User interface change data

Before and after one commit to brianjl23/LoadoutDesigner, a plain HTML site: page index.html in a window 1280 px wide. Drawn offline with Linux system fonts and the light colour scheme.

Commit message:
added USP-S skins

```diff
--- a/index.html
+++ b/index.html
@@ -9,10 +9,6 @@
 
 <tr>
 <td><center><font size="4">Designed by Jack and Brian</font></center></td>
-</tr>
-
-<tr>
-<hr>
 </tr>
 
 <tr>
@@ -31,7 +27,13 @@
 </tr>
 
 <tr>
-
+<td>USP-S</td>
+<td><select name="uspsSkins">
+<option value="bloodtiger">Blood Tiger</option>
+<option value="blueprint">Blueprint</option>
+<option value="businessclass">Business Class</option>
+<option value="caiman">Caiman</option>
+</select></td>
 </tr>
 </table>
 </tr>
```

■ HOW TO COMPLETE THIS TASK ■
The full set of records should be duplicated exactly.

■ SOLUTION FOR THIS EXERCISE ■
Before and after one commit to brianjl23/LoadoutDesigner, a plain HTML site: page index.html in a window 1280 px wide. Drawn offline with Linux system fonts and the light colour scheme.

Commit message:
added USP-S skins

```diff
--- a/index.html
+++ b/index.html
@@ -9,10 +9,6 @@
 
 <tr>
 <td><center><font size="4">Designed by Jack and Brian</font></center></td>
-</tr>
-
-<tr>
-<hr>
 </tr>
 
 <tr>
@@ -31,7 +27,13 @@
 </tr>
 
 <tr>
-
+<td>USP-S</td>
+<td><select name="uspsSkins">
+<option value="bloodtiger">Blood Tiger</option>
+<option value="blueprint">Blueprint</option>
+<option value="businessclass">Business Class</option>
+<option value="caiman">Caiman</option>
+</select></td>
 </tr>
 </table>
 </tr>
```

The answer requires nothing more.